The project carries an $855.5 million price tag with a 2019 target for being in service, and it could eventually influence price differentials among the different receipt points on the SoCalGas transmission system.

The project would provide a second transmission link into the southern end of the state, involving SoCalGas’ affiliated utility, San Diego Gas and Electric Co. (SDG&E). Currently there is only one link between SoCalGas and SDG&E, which provide the gas utility service to most of the southern half of California.

The project is separate from the statewide multi-billion-dollar transmission pipeline enhancement plans that both Sempra’s utilities and Pacific Gas and Electric Co. (PG&E) have been implementing for several years as a requirement of the California Public Utilities Commission (CPUC) following the 2010 PG&E transmission line rupture in San Bruno, CA (see Daily GPI, Dec. 24, 2012; July 10, 2012).

The CPUC has scheduled evidentiary hearings on the north-south project in July, and depending on how long environmental reviews take, the project could be submitted for the regulatory commission’s approval before the end of this year. The utilities are working toward a third quarter 2018 construction start.

With the interconnection of the northern and southern parts of the Sempra utilities’ transmission pipeline system, “customers in the south would no longer be limited to just a receipt point with supplies coming into the state at Blythe; they could access northern receipt points, too,” said Gwen Marelli, SoCalGas director of energy markets and capacity products. That would give the southern customers access to the utility underground storage system that is concentrated in the north.

Each receipt point on the SoCalGas system is priced differently, so the north-south line would open up a wider variety of supply pricing options for customers in the south, Marelli told NGI. Right now the Blythe pricing point tends to be higher than ones to the north (Needles, Kramer Junction and PG&E’s interconnection), so the new link may bring more equity among the different points, she said.

Along with the added pipeline link, the existing Adelanto compressor station, the starting point for the proposed north-south line, will be totally rebuilt in a $193.3 million remodel, increasing its capacity three-fold from 10,000 to 30,000 horsepower. “This is basically a re-build of the station,” said David Bisi, gas transmission planning manager. “Not much of the existing plant is going to be retained at all.”

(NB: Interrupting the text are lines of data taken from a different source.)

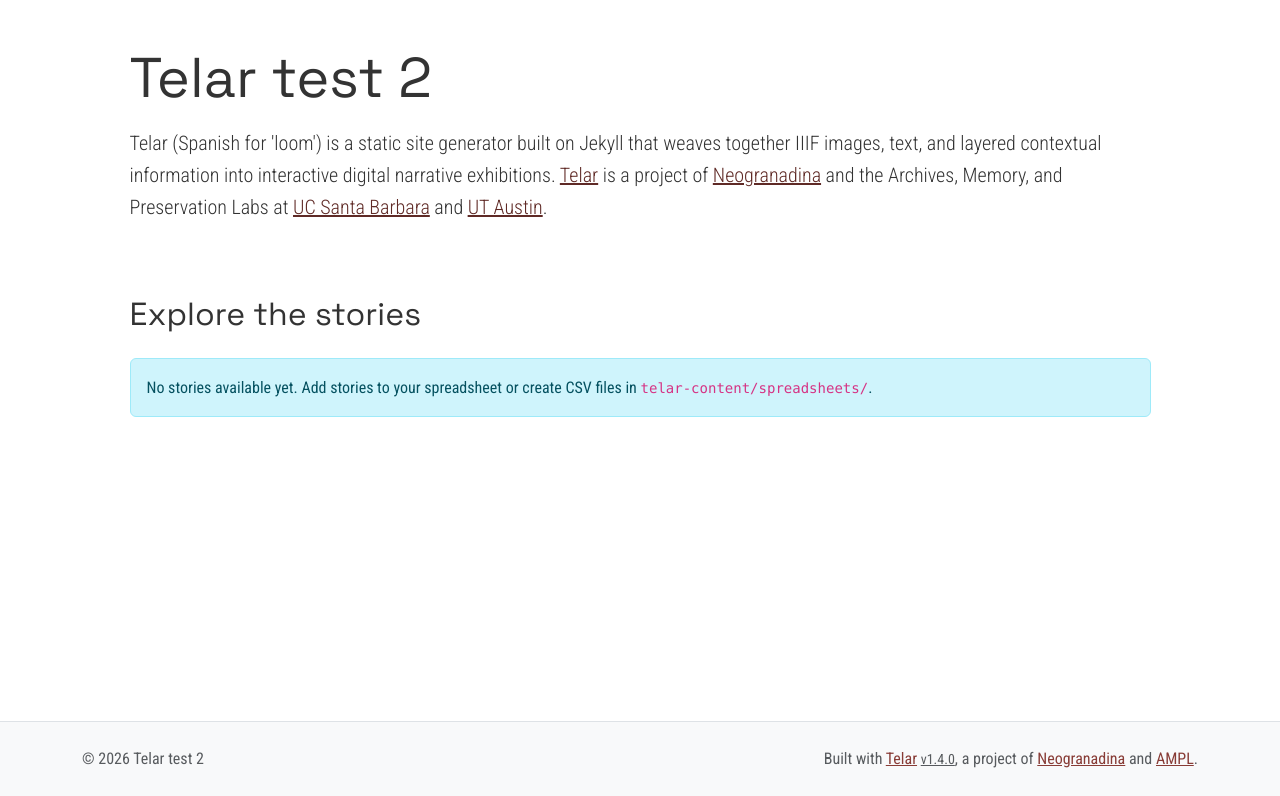
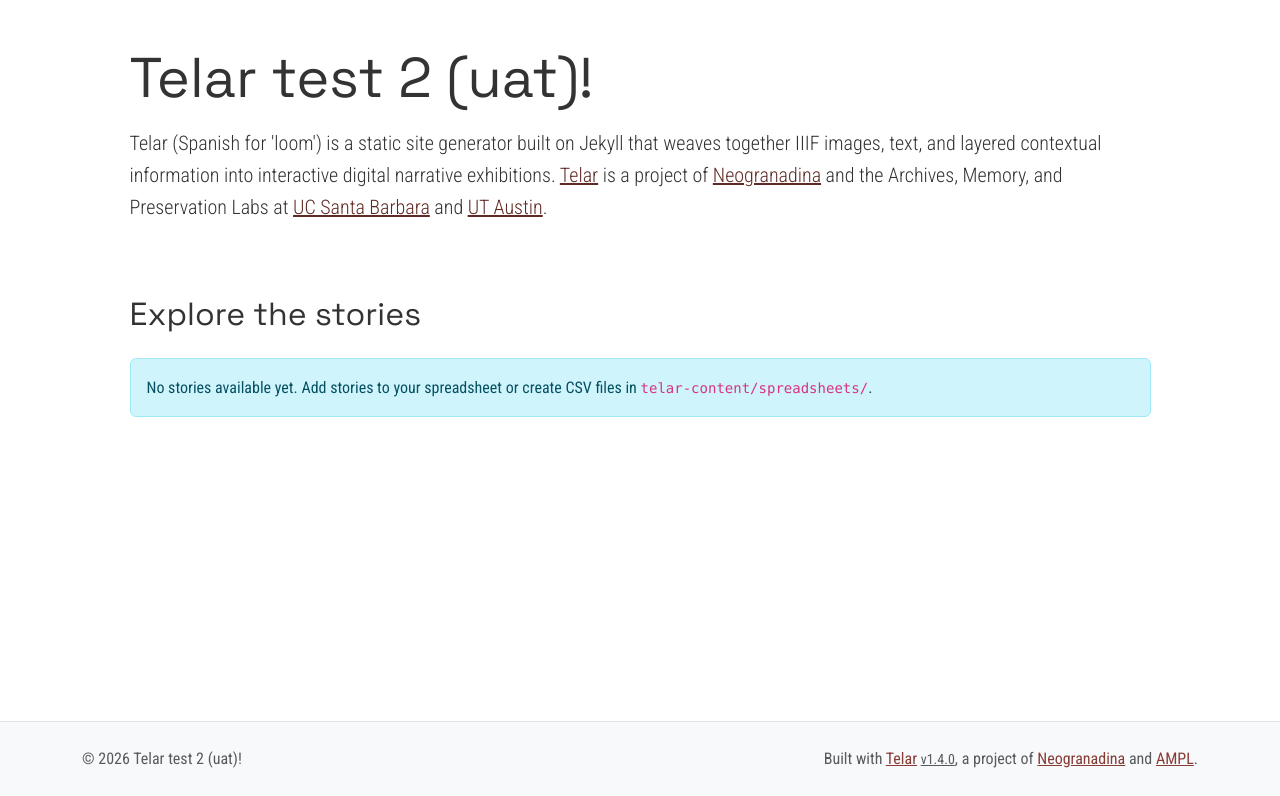
Before and after one commit to juancobo/telar-test, a Jekyll site: the page built from index.md, in a window 1280 px wide, cut to the strip 104-900 px from the top of the page. Built offline with Jekyll 4.4.1, drawn with Linux system fonts in a browser that asks for light colours.

Commit message:
Change title
Published via Telar Compositor

```diff
--- a/_config.yml
+++ b/_config.yml
@@ -2,7 +2,7 @@
 # https://telar.org
 
 # Site Settings
-title: "Telar test 2"
+title: "Telar test 2 (uat)!"
 description: "Telar (Spanish for 'loom') is a static site generator built on Jekyll that weaves together IIIF images, text, and layered contextual information into interactive digital narrative exhibitions. <a href=\"https://github.com/UCSB-AMPLab/telar\">Telar</a> is a project of <a href=\"https://neogranadina.org\">Neogranadina</a> and the Archives, Memory, and Preservation Labs at <a href=\"https://ampl.clair.ucsb.edu/\">UC Santa Barbara</a> and <a href=\"https://liberalarts.utexas.edu/history/\">UT Austin</a>."
 url: "https://juancobo.com"
 baseurl: "/telar-test"
```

The replacement engines at Adelanto are the same as the utility is currently installing at its Aliso Canyon underground storage facility about 40 miles north of downtown Los Angeles, said Bisi, noting the new compressors are being installed to upgrade the storage facility’s injection capability.

Adelanto’s equipment has reached the end of its useful life, and it “doesn’t really meet the capabilities that we need to perform in the new station to meet the southern system’s needs,” Bisi said.

SoCalGas officials said it is still early in the permitting process, the proposed route could change and the environmental review still needs to be completed. The utility is working with state and federal fish and wildlife officials as the proposed route cuts through the San Bernardino National Forest. There are seismic factors, too, so part of the ongoing analysis involves examining fault lines along the proposed route.

In making the case for the new pipeline to the CPUC and others, the SoCalGas is stressing reliability, safety and economic benefits, noting that with the closing of the San Onofre Nuclear Generation Station in north San Diego County, new sources of in-state generation will rely on reliable and large volumes of natural gas.

According to NGI‘s Price Indexes, bidweek prices at the SoCal Border have traded at a slight premium to those at the Henry Hub in recent years. Since 2011, the SoCal Border bidweek price has averaged 103% of the Henry Hub index. However, those two indexes have traded closer to parity over the last twelve months, and SoCal has slipped to a slight discount to the Henry Hub since February 2015.